WORK TASK:
Wherever a line below holds the word "diagram", copy that line.

RECORDS SHOWN:

·····

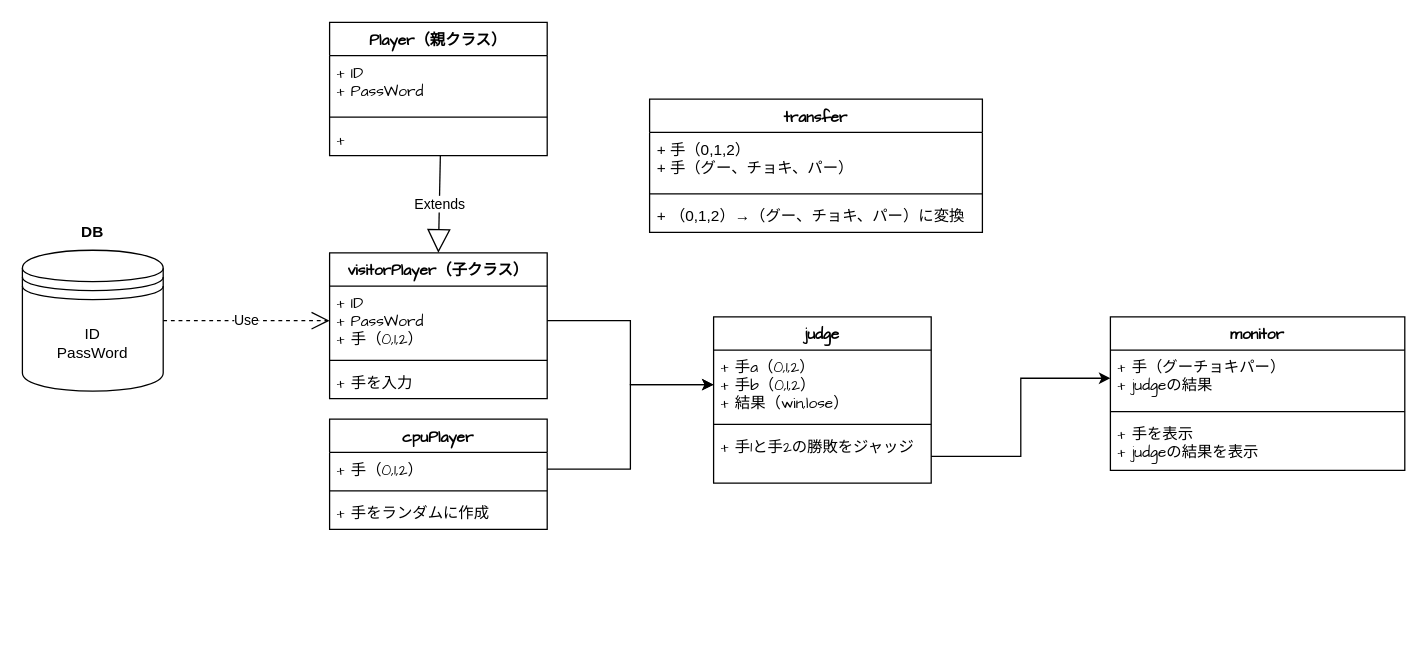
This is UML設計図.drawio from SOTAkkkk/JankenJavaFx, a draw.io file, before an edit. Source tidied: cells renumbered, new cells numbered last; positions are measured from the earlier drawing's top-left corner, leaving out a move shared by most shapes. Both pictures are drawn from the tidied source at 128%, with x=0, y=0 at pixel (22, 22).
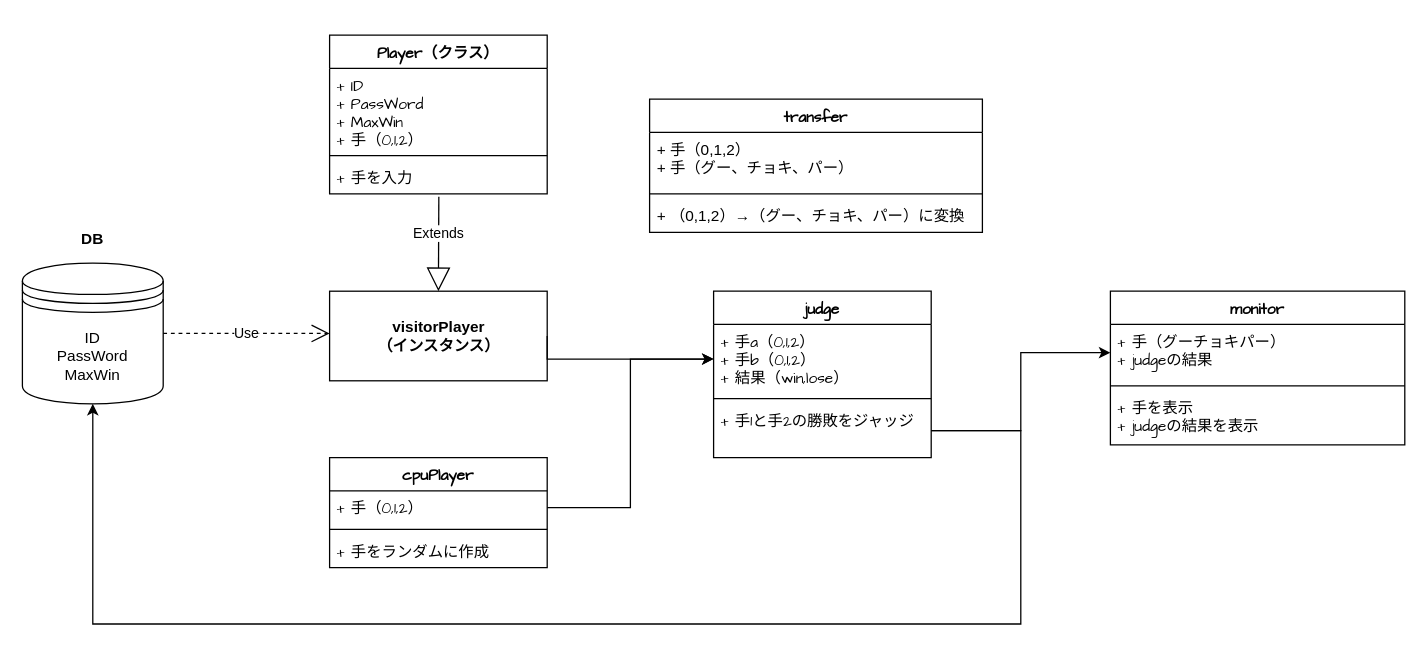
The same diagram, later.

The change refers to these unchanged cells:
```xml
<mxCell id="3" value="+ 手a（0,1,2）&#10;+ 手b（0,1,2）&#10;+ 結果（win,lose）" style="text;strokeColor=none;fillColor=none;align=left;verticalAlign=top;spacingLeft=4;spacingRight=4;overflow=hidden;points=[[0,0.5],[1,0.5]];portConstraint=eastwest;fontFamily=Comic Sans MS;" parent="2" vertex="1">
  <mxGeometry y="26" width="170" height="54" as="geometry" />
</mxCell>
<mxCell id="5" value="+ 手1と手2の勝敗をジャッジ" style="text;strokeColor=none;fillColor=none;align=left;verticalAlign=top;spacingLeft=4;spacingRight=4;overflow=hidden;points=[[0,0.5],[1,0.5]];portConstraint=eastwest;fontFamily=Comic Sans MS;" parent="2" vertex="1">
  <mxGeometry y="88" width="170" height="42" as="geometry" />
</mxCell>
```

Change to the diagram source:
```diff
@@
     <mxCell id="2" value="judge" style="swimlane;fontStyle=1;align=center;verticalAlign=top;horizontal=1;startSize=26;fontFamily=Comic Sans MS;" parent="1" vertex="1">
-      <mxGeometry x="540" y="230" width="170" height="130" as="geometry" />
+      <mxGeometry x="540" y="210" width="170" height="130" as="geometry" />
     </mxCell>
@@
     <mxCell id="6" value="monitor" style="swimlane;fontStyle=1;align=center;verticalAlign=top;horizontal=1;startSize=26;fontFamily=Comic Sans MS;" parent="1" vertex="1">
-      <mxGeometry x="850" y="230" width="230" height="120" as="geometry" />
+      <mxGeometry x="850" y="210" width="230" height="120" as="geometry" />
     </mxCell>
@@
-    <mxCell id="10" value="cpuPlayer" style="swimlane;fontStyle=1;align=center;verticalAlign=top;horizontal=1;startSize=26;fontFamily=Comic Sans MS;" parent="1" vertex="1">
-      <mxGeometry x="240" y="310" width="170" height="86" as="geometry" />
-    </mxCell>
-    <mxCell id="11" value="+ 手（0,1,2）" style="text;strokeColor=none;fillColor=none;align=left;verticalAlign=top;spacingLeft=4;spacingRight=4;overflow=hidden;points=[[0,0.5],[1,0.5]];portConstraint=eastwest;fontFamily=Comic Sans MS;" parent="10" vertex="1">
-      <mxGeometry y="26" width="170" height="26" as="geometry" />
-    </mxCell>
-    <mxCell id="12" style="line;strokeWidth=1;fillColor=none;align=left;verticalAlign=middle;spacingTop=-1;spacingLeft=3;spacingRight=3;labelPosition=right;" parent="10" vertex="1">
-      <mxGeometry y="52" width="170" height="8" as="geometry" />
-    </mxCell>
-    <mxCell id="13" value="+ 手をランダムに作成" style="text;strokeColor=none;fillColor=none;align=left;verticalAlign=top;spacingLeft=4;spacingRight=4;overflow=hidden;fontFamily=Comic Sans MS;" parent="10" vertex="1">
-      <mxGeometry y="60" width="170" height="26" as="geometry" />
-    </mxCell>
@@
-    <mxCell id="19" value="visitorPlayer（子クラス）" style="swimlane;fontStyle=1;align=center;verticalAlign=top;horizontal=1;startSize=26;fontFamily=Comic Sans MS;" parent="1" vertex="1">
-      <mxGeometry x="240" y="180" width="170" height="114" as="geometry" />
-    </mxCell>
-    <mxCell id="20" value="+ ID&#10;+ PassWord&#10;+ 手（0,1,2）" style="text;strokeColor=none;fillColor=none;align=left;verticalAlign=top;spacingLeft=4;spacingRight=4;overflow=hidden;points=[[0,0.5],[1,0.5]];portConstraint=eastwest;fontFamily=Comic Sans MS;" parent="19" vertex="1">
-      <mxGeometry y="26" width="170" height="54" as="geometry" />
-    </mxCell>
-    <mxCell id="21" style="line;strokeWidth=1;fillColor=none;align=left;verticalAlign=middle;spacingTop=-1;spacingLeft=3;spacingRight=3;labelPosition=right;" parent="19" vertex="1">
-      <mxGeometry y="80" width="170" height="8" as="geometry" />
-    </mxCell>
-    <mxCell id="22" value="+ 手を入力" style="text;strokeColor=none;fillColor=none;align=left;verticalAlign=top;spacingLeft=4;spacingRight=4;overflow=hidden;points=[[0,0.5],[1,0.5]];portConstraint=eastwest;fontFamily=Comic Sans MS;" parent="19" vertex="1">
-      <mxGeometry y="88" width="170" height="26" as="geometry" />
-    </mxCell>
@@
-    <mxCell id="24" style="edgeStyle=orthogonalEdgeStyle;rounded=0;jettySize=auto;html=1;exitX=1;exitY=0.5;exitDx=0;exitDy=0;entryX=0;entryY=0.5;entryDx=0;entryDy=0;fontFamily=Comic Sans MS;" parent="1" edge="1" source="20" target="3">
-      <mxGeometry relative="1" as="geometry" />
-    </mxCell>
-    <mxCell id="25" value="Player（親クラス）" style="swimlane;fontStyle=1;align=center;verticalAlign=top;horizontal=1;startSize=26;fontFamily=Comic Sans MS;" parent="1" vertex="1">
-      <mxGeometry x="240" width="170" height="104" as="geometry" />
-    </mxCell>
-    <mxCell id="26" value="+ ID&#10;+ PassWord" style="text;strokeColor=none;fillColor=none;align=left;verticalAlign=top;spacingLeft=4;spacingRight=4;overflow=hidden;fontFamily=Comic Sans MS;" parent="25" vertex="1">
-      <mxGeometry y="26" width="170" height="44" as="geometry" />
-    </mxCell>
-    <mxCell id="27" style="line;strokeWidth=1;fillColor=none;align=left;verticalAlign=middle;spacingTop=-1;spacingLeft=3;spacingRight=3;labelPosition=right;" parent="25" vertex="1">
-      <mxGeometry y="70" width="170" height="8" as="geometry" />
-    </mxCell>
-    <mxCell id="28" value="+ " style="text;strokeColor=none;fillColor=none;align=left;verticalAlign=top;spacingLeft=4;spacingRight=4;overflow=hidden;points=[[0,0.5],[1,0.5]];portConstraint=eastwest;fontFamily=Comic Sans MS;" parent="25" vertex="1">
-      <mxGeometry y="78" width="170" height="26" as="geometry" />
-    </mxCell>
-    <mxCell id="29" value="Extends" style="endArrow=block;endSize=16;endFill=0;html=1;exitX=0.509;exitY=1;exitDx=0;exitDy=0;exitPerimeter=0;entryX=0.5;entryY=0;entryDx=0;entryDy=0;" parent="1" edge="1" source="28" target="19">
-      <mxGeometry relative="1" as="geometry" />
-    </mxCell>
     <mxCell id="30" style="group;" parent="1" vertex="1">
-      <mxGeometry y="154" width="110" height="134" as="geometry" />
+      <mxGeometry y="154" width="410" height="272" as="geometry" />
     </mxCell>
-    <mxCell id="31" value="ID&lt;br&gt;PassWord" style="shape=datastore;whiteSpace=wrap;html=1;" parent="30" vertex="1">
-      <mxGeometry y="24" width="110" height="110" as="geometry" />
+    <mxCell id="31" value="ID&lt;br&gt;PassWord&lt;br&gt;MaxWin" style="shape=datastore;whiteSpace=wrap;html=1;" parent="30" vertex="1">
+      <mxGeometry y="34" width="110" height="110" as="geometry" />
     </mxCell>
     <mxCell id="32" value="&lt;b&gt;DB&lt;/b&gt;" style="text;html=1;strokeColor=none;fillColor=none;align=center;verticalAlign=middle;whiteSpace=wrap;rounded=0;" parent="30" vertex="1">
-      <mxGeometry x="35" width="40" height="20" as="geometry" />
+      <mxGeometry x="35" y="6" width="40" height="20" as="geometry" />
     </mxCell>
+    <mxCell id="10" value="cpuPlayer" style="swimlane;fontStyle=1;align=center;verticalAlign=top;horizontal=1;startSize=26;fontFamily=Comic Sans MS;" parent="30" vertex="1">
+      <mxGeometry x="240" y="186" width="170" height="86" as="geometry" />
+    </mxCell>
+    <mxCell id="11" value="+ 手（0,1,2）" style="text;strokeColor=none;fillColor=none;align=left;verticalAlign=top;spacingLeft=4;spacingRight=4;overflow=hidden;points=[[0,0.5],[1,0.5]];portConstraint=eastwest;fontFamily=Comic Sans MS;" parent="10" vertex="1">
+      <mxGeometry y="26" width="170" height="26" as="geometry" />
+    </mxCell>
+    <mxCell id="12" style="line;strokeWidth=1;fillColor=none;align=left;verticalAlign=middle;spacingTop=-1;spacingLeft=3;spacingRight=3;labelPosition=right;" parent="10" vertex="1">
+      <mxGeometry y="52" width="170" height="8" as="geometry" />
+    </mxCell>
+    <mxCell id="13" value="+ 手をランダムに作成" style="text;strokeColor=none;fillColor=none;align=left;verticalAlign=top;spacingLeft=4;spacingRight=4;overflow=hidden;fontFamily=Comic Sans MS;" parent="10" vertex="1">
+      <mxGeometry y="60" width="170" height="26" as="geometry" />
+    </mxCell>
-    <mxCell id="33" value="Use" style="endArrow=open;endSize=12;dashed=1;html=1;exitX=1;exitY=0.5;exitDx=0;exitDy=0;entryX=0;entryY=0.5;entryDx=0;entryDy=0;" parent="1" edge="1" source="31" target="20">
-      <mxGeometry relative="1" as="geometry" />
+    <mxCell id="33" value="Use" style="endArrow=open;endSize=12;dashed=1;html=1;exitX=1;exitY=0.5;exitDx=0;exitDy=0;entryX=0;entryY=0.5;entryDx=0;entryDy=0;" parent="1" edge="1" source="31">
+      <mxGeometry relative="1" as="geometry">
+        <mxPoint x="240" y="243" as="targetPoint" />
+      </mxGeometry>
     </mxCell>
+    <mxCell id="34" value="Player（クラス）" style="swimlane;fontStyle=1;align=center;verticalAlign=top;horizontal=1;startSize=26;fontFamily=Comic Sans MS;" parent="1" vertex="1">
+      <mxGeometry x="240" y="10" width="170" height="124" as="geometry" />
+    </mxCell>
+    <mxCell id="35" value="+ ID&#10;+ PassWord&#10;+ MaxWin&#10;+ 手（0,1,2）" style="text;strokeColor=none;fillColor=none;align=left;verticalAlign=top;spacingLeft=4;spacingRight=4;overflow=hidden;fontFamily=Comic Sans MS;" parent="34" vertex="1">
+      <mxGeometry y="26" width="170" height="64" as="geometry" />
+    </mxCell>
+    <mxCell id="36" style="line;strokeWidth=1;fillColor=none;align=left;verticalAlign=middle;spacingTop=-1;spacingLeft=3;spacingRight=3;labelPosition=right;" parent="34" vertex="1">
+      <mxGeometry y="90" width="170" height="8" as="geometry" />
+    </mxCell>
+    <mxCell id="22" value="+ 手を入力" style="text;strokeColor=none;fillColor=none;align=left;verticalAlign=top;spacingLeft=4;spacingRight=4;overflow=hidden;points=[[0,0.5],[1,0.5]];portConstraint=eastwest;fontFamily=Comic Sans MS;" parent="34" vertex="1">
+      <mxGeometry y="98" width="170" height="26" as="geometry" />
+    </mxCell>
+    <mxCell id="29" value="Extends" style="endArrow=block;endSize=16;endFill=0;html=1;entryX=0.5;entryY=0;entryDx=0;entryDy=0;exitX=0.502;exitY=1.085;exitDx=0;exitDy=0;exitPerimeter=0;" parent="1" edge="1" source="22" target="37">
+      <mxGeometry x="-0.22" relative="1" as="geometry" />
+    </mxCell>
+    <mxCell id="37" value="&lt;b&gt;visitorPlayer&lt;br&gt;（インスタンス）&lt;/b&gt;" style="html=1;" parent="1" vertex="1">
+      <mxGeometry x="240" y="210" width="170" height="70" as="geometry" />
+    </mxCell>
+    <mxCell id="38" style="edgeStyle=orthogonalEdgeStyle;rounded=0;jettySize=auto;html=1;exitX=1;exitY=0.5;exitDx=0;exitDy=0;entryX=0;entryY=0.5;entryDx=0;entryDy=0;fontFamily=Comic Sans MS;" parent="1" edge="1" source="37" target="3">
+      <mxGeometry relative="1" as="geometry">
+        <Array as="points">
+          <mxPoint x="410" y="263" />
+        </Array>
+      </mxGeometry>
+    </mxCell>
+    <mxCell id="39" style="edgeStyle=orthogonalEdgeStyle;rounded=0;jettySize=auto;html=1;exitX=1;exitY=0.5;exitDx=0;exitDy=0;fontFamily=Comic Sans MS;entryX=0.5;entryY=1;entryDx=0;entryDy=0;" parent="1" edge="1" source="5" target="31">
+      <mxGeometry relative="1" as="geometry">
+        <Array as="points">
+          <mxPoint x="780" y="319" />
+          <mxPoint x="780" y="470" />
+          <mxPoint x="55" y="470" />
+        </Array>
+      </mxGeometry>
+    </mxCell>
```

·····

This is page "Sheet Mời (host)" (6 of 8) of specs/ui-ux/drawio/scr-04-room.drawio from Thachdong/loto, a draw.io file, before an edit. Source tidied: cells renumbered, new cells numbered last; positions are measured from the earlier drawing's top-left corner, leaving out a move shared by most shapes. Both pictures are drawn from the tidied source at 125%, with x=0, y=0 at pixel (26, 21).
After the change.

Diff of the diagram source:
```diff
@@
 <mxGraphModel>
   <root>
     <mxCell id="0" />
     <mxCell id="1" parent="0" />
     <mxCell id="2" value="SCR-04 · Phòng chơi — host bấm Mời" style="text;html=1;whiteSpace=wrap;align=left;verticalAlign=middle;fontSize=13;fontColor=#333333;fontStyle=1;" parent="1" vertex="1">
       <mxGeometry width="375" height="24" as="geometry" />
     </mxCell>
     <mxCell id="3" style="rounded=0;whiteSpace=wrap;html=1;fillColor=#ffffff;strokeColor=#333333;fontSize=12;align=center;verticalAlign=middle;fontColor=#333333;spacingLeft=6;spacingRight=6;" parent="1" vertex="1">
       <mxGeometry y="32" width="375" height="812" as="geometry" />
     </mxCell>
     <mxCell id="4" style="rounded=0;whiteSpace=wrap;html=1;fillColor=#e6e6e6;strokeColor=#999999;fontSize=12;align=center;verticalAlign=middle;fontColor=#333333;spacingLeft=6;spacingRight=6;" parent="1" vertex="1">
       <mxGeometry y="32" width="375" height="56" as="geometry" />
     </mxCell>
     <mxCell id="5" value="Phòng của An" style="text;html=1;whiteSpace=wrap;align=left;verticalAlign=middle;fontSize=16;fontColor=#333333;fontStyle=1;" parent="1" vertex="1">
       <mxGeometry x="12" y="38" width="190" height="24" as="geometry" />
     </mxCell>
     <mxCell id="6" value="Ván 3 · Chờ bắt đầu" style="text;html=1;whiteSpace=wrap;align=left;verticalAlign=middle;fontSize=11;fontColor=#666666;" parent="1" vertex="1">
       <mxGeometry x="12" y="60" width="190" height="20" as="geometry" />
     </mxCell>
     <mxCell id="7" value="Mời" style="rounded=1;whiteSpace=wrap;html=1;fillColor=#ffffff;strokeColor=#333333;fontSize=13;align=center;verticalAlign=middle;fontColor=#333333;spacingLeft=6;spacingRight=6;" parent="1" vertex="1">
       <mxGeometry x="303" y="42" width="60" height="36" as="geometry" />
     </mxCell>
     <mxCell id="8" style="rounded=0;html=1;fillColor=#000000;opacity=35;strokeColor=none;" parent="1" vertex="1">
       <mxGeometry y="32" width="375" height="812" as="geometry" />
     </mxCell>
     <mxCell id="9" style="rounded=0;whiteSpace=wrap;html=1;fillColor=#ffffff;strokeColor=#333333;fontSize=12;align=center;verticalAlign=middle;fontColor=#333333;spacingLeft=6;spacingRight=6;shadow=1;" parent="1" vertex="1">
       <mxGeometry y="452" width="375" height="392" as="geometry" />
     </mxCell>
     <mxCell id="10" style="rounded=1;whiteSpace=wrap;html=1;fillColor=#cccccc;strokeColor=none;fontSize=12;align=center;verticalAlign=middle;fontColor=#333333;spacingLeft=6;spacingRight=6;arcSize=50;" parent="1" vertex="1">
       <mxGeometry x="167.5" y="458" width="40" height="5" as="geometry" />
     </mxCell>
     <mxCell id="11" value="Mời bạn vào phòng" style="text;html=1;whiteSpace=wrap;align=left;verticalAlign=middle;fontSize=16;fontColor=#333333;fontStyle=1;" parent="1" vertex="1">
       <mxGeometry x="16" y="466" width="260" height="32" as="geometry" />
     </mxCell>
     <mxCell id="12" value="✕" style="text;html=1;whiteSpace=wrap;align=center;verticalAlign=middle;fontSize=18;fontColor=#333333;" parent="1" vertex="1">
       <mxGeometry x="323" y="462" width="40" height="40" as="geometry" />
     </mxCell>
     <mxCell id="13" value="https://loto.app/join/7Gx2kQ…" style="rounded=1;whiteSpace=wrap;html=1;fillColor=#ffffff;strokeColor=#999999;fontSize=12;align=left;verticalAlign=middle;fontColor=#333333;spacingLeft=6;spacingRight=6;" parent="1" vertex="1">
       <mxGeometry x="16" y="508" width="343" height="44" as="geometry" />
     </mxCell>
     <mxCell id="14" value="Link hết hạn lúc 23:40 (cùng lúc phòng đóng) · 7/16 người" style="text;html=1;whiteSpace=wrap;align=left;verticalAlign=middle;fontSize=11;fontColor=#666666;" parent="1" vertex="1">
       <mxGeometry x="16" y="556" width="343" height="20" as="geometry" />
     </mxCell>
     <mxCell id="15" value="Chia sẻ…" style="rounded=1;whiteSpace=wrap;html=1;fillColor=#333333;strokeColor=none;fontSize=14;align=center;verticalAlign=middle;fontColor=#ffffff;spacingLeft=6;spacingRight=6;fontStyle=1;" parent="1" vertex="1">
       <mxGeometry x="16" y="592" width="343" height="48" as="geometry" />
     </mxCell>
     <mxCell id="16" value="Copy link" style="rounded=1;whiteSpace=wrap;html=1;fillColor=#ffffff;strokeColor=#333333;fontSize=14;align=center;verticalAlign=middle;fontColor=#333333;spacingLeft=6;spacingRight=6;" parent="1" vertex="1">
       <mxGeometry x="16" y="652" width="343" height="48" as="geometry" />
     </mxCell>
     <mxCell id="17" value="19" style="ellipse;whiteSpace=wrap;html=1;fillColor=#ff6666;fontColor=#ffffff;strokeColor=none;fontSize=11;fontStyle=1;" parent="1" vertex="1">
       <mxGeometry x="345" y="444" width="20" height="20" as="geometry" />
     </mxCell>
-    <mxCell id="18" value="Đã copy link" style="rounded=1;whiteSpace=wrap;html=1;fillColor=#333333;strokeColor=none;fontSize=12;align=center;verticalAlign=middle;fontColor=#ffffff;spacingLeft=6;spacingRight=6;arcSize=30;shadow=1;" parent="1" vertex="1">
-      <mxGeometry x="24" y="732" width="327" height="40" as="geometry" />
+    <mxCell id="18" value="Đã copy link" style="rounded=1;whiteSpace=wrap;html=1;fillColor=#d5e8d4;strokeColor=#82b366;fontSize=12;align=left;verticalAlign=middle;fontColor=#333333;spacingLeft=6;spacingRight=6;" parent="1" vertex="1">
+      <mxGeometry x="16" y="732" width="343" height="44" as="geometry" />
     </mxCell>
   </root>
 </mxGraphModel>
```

·····

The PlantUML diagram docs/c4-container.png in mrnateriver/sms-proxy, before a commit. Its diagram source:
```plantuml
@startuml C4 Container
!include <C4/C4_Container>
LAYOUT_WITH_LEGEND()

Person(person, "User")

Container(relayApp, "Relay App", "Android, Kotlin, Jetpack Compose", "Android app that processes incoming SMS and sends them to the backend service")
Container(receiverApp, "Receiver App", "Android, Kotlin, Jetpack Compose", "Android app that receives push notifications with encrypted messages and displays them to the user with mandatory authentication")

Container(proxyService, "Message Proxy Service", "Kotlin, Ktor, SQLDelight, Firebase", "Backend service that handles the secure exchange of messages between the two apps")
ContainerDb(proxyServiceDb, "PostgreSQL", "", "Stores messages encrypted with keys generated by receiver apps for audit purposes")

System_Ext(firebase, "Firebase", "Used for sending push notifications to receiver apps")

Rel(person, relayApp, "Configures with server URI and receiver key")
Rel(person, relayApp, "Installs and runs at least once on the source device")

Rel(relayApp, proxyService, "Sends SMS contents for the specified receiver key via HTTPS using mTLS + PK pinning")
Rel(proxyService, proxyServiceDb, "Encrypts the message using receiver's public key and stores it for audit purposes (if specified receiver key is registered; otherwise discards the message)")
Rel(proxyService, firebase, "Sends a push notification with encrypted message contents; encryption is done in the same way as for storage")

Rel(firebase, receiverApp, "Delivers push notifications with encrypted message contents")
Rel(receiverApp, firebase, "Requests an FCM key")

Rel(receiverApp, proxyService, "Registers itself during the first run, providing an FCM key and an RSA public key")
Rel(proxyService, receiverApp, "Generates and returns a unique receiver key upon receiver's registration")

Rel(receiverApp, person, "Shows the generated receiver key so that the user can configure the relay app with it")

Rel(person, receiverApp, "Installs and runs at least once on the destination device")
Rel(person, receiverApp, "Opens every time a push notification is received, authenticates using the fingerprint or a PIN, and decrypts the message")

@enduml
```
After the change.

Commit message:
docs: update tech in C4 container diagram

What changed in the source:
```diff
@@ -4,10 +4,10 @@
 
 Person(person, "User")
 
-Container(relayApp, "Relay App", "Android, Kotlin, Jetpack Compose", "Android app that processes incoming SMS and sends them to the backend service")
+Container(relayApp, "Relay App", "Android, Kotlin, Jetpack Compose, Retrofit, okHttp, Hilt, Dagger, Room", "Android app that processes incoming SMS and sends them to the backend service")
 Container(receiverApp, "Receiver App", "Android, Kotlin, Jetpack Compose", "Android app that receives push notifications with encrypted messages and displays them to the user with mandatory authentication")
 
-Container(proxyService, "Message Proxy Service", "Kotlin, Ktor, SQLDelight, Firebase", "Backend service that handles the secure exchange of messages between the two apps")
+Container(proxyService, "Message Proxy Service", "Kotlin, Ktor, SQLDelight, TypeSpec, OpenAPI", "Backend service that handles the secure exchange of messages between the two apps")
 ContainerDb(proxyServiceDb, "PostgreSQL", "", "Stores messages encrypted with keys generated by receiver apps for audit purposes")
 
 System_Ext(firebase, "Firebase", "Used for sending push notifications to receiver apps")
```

·····

YOUR SOLUTION:
The same diagram, later.
Change to the diagram source:
Diff of the diagram source:
The PlantUML diagram docs/c4-container.png in mrnateriver/sms-proxy, before a commit. Its diagram source:
docs: update tech in C4 container diagram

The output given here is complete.